EXERCISE GOAL |
From the data, copy out every line in which the word "ipynb" appears.

GIVEN INFORMATION |
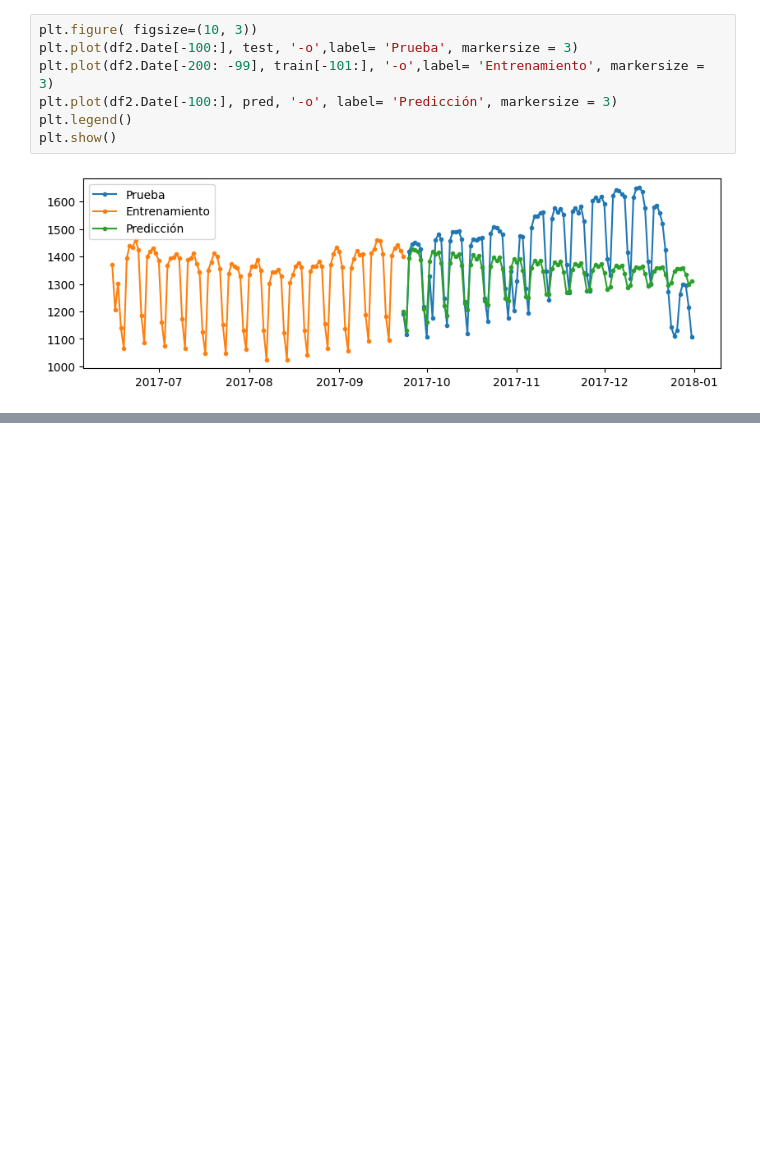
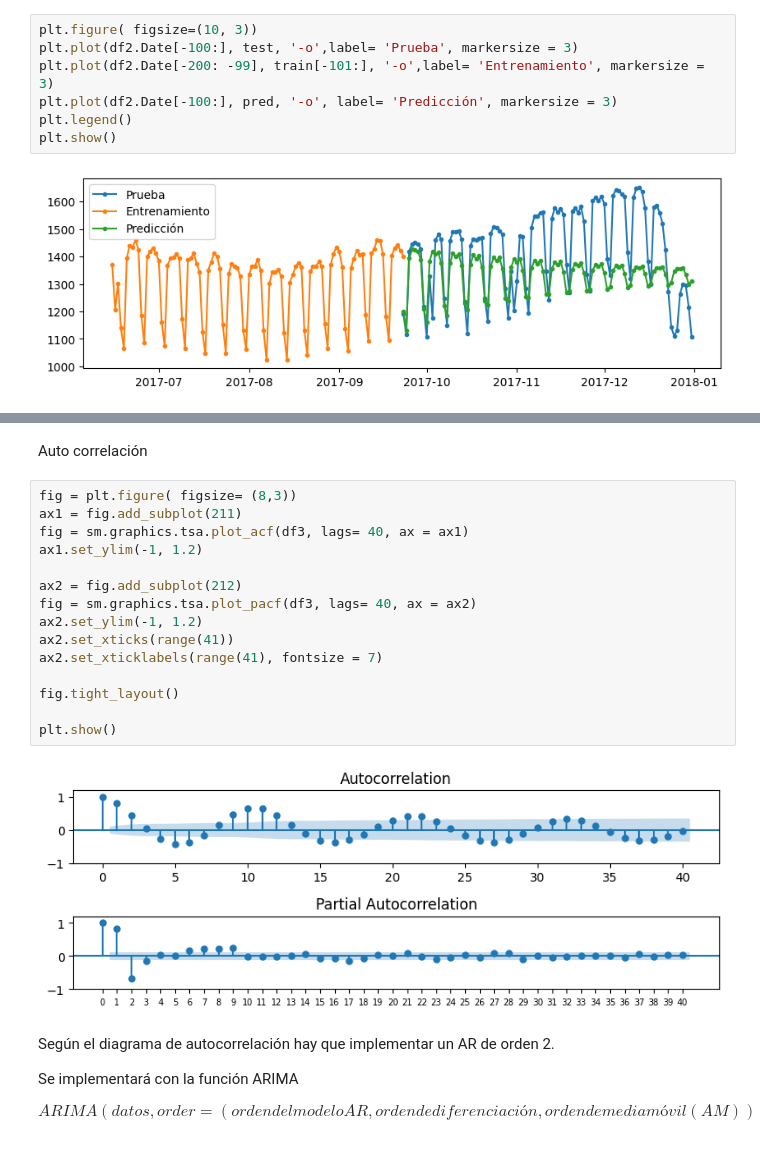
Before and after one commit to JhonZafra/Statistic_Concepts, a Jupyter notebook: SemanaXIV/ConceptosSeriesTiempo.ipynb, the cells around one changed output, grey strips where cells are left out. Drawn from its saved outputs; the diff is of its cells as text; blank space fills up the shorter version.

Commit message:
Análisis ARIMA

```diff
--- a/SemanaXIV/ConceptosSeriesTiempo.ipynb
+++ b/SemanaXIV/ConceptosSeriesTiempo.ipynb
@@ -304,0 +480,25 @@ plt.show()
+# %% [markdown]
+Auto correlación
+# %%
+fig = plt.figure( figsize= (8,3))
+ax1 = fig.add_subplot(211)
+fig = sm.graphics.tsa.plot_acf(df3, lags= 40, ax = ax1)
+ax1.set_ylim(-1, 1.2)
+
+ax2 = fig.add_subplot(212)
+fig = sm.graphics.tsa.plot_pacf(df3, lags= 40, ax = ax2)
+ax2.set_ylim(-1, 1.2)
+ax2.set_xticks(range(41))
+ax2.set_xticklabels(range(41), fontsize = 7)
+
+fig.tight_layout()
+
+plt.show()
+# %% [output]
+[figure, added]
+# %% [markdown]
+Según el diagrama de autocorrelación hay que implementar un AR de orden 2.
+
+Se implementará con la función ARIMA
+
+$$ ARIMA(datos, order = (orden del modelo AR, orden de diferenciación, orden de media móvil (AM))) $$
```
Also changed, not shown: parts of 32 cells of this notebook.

---

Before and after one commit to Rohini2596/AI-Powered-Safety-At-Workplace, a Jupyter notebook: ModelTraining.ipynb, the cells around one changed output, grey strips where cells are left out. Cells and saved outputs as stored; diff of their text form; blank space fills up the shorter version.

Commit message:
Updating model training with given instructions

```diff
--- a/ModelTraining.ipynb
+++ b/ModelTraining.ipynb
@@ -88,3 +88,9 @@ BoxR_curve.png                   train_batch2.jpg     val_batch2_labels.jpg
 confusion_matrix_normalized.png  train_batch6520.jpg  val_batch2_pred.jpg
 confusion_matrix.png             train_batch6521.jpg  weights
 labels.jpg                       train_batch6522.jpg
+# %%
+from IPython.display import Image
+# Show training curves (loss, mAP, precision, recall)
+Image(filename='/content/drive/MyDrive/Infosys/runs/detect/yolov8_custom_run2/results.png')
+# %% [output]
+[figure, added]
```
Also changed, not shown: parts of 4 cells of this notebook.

ANSWER |
Before and after one commit to JhonZafra/Statistic_Concepts, a Jupyter notebook: SemanaXIV/ConceptosSeriesTiempo.ipynb, the cells around one changed output, grey strips where cells are left out. Drawn from its saved outputs; the diff is of its cells as text; blank space fills up the shorter version.
--- a/SemanaXIV/ConceptosSeriesTiempo.ipynb
+++ b/SemanaXIV/ConceptosSeriesTiempo.ipynb
Before and after one commit to Rohini2596/AI-Powered-Safety-At-Workplace, a Jupyter notebook: ModelTraining.ipynb, the cells around one changed output, grey strips where cells are left out. Cells and saved outputs as stored; diff of their text form; blank space fills up the shorter version.
--- a/ModelTraining.ipynb
+++ b/ModelTraining.ipynb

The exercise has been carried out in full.